* _Task details_:
Among the lines of this material, find those holding the word "target" and report how many there are, with nothing added.
Records provided Start Marker
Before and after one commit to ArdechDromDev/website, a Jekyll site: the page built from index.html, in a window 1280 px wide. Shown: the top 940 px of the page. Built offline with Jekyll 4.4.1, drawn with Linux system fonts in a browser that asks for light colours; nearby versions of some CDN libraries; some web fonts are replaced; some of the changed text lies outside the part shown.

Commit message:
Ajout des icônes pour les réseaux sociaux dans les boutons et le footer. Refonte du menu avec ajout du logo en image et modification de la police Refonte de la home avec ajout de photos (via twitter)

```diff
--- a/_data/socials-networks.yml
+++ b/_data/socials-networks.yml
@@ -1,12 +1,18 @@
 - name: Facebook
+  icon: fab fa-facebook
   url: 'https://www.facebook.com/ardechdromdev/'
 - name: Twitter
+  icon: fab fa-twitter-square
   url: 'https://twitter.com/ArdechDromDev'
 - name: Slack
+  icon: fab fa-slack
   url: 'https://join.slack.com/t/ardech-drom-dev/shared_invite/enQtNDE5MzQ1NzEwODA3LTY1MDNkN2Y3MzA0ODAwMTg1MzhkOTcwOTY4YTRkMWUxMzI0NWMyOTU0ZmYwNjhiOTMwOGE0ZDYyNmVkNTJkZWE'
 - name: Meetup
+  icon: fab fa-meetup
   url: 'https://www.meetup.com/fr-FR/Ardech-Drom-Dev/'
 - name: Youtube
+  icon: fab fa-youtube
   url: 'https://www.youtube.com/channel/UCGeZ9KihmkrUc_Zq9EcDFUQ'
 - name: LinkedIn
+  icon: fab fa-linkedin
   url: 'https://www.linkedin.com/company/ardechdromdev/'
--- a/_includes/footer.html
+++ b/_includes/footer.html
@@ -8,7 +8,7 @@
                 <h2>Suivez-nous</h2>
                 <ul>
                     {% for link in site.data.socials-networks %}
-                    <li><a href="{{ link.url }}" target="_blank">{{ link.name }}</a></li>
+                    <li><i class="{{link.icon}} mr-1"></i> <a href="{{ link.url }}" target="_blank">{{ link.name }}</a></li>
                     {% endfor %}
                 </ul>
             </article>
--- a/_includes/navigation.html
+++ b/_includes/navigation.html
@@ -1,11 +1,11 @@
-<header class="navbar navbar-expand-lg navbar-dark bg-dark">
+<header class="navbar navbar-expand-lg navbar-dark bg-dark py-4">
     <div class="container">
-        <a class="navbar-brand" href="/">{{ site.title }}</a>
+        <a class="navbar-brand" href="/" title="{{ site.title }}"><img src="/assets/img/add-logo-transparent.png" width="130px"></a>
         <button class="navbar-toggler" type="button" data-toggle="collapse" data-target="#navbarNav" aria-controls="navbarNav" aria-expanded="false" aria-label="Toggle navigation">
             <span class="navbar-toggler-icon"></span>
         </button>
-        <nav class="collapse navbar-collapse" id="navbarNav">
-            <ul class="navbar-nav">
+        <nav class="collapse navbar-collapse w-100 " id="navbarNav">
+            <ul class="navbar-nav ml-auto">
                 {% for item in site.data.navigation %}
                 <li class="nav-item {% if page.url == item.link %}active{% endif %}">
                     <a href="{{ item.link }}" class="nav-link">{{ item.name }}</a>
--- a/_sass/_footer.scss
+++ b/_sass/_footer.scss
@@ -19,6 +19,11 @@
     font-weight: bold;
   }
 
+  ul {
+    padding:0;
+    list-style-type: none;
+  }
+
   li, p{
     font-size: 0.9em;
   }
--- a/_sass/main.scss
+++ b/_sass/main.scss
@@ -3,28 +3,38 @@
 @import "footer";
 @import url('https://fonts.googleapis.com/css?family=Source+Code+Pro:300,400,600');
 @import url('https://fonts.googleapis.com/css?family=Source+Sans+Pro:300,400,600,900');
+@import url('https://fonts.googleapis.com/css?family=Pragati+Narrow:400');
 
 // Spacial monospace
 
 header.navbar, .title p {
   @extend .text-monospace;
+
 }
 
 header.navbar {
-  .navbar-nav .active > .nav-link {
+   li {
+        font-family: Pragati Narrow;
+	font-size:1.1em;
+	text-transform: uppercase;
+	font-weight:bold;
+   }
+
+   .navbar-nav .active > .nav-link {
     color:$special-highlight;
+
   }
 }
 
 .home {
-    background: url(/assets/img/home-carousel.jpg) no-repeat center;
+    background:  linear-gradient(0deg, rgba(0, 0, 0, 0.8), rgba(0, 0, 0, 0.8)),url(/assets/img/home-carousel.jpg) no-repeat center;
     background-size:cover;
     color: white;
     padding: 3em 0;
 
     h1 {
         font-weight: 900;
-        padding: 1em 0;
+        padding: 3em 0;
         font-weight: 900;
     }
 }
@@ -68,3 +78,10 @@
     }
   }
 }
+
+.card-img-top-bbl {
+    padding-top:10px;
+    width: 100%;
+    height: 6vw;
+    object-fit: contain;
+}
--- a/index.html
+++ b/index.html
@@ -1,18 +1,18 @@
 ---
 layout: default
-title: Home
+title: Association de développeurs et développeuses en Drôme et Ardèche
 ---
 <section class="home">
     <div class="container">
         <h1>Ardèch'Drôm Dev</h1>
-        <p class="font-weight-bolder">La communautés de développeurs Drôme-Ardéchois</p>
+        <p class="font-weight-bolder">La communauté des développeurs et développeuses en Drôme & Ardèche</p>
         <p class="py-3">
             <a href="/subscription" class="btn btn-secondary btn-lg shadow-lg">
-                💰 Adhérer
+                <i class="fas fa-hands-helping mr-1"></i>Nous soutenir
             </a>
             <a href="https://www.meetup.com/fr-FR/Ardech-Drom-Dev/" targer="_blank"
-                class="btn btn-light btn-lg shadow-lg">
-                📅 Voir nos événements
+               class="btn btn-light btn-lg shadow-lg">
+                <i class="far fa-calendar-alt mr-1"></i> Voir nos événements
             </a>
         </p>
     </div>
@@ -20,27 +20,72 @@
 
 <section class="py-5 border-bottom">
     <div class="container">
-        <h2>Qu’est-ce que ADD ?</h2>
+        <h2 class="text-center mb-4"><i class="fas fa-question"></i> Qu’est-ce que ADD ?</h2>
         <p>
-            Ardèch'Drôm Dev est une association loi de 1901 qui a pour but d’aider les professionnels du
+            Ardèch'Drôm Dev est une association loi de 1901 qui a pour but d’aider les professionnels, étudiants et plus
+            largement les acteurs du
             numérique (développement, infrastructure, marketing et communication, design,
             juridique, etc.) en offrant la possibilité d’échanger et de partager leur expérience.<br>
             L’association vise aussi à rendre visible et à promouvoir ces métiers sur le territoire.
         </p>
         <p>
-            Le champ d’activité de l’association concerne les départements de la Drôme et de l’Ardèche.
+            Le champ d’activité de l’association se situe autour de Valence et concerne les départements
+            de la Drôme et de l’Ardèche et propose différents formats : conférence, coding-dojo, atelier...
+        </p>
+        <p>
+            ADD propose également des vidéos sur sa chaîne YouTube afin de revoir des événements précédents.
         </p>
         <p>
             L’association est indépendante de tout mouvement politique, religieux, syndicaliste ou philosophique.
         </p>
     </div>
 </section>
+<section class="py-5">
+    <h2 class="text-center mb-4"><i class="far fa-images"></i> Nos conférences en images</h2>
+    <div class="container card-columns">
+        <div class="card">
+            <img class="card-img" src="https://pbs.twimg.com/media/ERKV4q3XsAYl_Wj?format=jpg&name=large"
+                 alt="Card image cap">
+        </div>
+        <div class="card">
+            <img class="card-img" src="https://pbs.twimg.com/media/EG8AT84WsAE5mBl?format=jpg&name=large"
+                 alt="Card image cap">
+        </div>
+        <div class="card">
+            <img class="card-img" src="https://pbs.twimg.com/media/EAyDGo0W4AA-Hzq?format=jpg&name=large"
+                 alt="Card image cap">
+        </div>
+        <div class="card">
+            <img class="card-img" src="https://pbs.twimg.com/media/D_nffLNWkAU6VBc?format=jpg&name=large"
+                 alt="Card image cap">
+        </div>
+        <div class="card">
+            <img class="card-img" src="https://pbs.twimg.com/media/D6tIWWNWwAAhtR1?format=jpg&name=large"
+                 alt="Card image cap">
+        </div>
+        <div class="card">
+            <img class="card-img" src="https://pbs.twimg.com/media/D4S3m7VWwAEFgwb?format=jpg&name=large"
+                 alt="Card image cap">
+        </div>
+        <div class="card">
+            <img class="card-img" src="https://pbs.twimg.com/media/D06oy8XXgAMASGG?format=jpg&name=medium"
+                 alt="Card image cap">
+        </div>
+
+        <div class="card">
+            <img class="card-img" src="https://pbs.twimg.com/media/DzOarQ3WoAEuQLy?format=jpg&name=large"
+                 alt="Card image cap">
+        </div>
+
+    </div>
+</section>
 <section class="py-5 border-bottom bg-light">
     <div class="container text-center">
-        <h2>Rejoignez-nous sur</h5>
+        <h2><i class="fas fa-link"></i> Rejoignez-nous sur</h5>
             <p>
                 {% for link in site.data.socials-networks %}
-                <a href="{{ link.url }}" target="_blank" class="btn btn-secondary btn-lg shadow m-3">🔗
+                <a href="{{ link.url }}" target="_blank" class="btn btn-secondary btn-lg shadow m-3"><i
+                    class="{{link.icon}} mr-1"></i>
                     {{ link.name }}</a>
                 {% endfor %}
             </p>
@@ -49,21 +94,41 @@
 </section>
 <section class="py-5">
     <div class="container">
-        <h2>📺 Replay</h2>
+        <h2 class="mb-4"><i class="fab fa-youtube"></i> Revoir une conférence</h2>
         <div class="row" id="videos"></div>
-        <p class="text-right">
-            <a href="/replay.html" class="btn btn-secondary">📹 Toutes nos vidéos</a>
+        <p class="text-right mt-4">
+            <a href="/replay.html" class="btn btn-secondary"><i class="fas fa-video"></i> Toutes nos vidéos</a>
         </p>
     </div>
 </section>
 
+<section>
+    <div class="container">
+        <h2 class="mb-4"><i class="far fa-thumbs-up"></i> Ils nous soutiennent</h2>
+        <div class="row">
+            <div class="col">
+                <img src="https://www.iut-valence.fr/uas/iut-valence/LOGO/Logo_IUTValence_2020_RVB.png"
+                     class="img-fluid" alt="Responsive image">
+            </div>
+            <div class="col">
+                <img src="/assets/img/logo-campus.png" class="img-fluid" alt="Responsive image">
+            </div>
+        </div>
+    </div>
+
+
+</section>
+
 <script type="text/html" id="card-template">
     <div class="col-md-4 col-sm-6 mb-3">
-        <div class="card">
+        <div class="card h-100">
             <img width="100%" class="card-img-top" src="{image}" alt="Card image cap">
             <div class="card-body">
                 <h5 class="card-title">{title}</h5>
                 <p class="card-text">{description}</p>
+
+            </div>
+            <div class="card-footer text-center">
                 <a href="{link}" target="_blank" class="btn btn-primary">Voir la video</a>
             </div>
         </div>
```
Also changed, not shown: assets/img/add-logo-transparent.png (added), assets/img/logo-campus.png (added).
Records provided End Marker
* _Response to the task_:
6